ASSIGNED TASK —
Repeat all the records exactly, omitting pictures.

Screenshot and code edit data
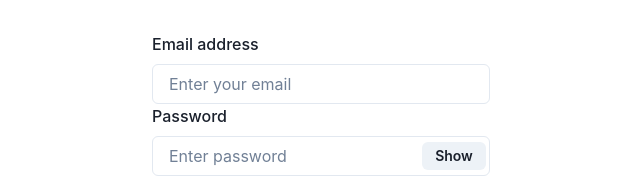
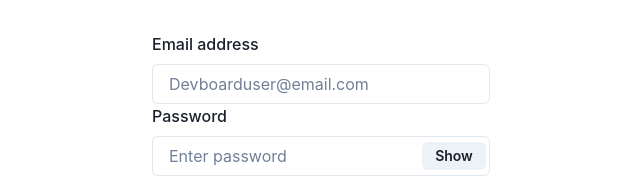
Before and after one commit to TessFanny/devBoard, a React (Vite) app in the folder DevBoard/: page / in a window 1280 px wide. Shown: the top 177 px of the page, without its empty margins (319-959 px from the left). Built offline with nearby package versions, Linux system fonts and the light colour scheme.

Commit message:
Input validation on Form submit

```diff
--- a/DevBoard/src/components/App/App.jsx
+++ b/DevBoard/src/components/App/App.jsx
@@ -1,14 +1,11 @@
 import './App.css';
 import React from 'react';
 import Login from '../Login/Login';
-import Profil from '../Profil/Profil';
-
 
 function App() {
   return (
     <div className="app">
-          <Login />
-          <Profil/>
+      <Login />
     </div>
   );
 }
--- a/DevBoard/src/components/Login/Login.jsx
+++ b/DevBoard/src/components/Login/Login.jsx
@@ -1,4 +1,3 @@
-// Import various components and hooks from external libraries and files
 import {
   FormControl,
   FormLabel,
@@ -7,48 +6,60 @@ import {
   Button,
 } from '@chakra-ui/react';
 import { useDispatch, useSelector } from 'react-redux';
-import {
-  changeEmailValue, changePasswordValue, login, logout,
-} from '../../features/user/user';
+import { useState } from 'react';
+import { changeEmailValue, changePasswordValue, login } from '../../features/user/user';
 import PasswordInput from './Password/Password';
 
-// Define a functional component called `Login`
 function Login() {
-  // Retrieve the `dispatch` function and the `email` and `password` values from the Redux store
   const dispatch = useDispatch();
-  const { email, password, logged } = useSelector((state) => state.user);
+  const { email, password } = useSelector((state) => state.user);
 
-  // Define two callback functions to update the `email` and `password`
-  // values in the Redux store in response to changes to the corresponding input fields
+  const [isEmailValid, setIsEmailValid] = useState(true);
+  const [isPasswordValid, setPasswordValid] = useState(true);
+
   const handleEmailChange = (evt) => {
     dispatch(changeEmailValue(evt.target.value));
+    setIsEmailValid(true);
   };
 
   const handlePasswordChange = (evt) => {
     dispatch(changePasswordValue(evt.target.value));
   };
-
-  // Define a callback function to handle the form submission
   const handleSubmit = (evt) => {
     evt.preventDefault();
-    // Dispatch the `login` action with the current `email` and `password` values
+    if (email.trim() === '' || !email.includes('@')) {
+      setIsEmailValid(false);
+      return;
+    }
+
+    if (password.trim() === '') {
+      setPasswordValid(false);
+      return;
+    }
+
+    setIsEmailValid(true);
+    setPasswordValid(true);
     dispatch(login({ email, password }));
   };
 
-  const handleSubmitLogout = (evt) => {
-    evt.preventDefault();
-    // Dispatch the `login` action with the current `email` and `password` values
-    dispatch(logout());
-  };
-
-  // Return a form element with several input fields, buttons, and labels,
-  // as well as the `PasswordInput` component (which is not shown here)
   return (
-    <FormControl>
-      <FormLabel>Email address </FormLabel>
-      <Input type="email" placeholder="Enter your email" value={email} onChange={handleEmailChange} required />
+    <FormControl isInvalid={!isEmailValid || !isPasswordValid}>
+      <FormLabel>Email address</FormLabel>
+      <Input
+        type="email"
+        placeholder="Devboarduser@email.com"
+        value={email}
+        onChange={handleEmailChange}
+        required
+      />
+      {!isEmailValid && (
+        <FormErrorMessage>Email is required.</FormErrorMessage>
+      )}
       <FormLabel>Password</FormLabel>
       <PasswordInput value={password} onChange={handlePasswordChange} />
+      {!isPasswordValid && (
+        <FormErrorMessage>Password is required.</FormErrorMessage>
+      )}
       <Button
         mt={4}
         colorScheme="blue"
@@ -59,21 +70,8 @@ function Login() {
       >
         Submit
       </Button>
-      {logged && (
-      <Button
-        mt={4}
-        colorScheme="blue"
-        type="submit"
-        width="300px"
-        display="flex"
-        onClick={handleSubmitLogout}
-      >
-        Logout
-      </Button>
-      )}
     </FormControl>
   );
 }
 
-// Export the `Login` component so that it can be used elsewhere in the app
 export default Login;
--- a/DevBoard/src/components/Profil/Profil.jsx
+++ /dev/null
@@ -1,11 +0,0 @@
-import React from 'react';
-
-const Profil = () => {
-    return (
-        <div>
-
-        </div>
-    );
-};
-
-export default Profil;
```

TASK SOLUTION —
Before and after one commit to TessFanny/devBoard, a React (Vite) app in the folder DevBoard/: page / in a window 1280 px wide. Shown: the top 177 px of the page, without its empty margins (319-959 px from the left). Built offline with nearby package versions, Linux system fonts and the light colour scheme.

Commit message:
Input validation on Form submit

```diff
--- a/DevBoard/src/components/App/App.jsx
+++ b/DevBoard/src/components/App/App.jsx
@@ -1,14 +1,11 @@
 import './App.css';
 import React from 'react';
 import Login from '../Login/Login';
-import Profil from '../Profil/Profil';
-
 
 function App() {
   return (
     <div className="app">
-          <Login />
-          <Profil/>
+      <Login />
     </div>
   );
 }
--- a/DevBoard/src/components/Login/Login.jsx
+++ b/DevBoard/src/components/Login/Login.jsx
@@ -1,4 +1,3 @@
-// Import various components and hooks from external libraries and files
 import {
   FormControl,
   FormLabel,
@@ -7,48 +6,60 @@ import {
   Button,
 } from '@chakra-ui/react';
 import { useDispatch, useSelector } from 'react-redux';
-import {
-  changeEmailValue, changePasswordValue, login, logout,
-} from '../../features/user/user';
+import { useState } from 'react';
+import { changeEmailValue, changePasswordValue, login } from '../../features/user/user';
 import PasswordInput from './Password/Password';
 
-// Define a functional component called `Login`
 function Login() {
-  // Retrieve the `dispatch` function and the `email` and `password` values from the Redux store
   const dispatch = useDispatch();
-  const { email, password, logged } = useSelector((state) => state.user);
+  const { email, password } = useSelector((state) => state.user);
 
-  // Define two callback functions to update the `email` and `password`
-  // values in the Redux store in response to changes to the corresponding input fields
+  const [isEmailValid, setIsEmailValid] = useState(true);
+  const [isPasswordValid, setPasswordValid] = useState(true);
+
   const handleEmailChange = (evt) => {
     dispatch(changeEmailValue(evt.target.value));
+    setIsEmailValid(true);
   };
 
   const handlePasswordChange = (evt) => {
     dispatch(changePasswordValue(evt.target.value));
   };
-
-  // Define a callback function to handle the form submission
   const handleSubmit = (evt) => {
     evt.preventDefault();
-    // Dispatch the `login` action with the current `email` and `password` values
+    if (email.trim() === '' || !email.includes('@')) {
+      setIsEmailValid(false);
+      return;
+    }
+
+    if (password.trim() === '') {
+      setPasswordValid(false);
+      return;
+    }
+
+    setIsEmailValid(true);
+    setPasswordValid(true);
     dispatch(login({ email, password }));
   };
 
-  const handleSubmitLogout = (evt) => {
-    evt.preventDefault();
-    // Dispatch the `login` action with the current `email` and `password` values
-    dispatch(logout());
-  };
-
-  // Return a form element with several input fields, buttons, and labels,
-  // as well as the `PasswordInput` component (which is not shown here)
   return (
-    <FormControl>
-      <FormLabel>Email address </FormLabel>
-      <Input type="email" placeholder="Enter your email" value={email} onChange={handleEmailChange} required />
+    <FormControl isInvalid={!isEmailValid || !isPasswordValid}>
+      <FormLabel>Email address</FormLabel>
+      <Input
+        type="email"
+        placeholder="Devboarduser@email.com"
+        value={email}
+        onChange={handleEmailChange}
+        required
+      />
+      {!isEmailValid && (
+        <FormErrorMessage>Email is required.</FormErrorMessage>
+      )}
       <FormLabel>Password</FormLabel>
       <PasswordInput value={password} onChange={handlePasswordChange} />
+      {!isPasswordValid && (
+        <FormErrorMessage>Password is required.</FormErrorMessage>
+      )}
       <Button
         mt={4}
         colorScheme="blue"
@@ -59,21 +70,8 @@ function Login() {
       >
         Submit
       </Button>
-      {logged && (
-      <Button
-        mt={4}
-        colorScheme="blue"
-        type="submit"
-        width="300px"
-        display="flex"
-        onClick={handleSubmitLogout}
-      >
-        Logout
-      </Button>
-      )}
     </FormControl>
   );
 }
 
-// Export the `Login` component so that it can be used elsewhere in the app
 export default Login;
--- a/DevBoard/src/components/Profil/Profil.jsx
+++ /dev/null
@@ -1,11 +0,0 @@
-import React from 'react';
-
-const Profil = () => {
-    return (
-        <div>
-
-        </div>
-    );
-};
-
-export default Profil;
```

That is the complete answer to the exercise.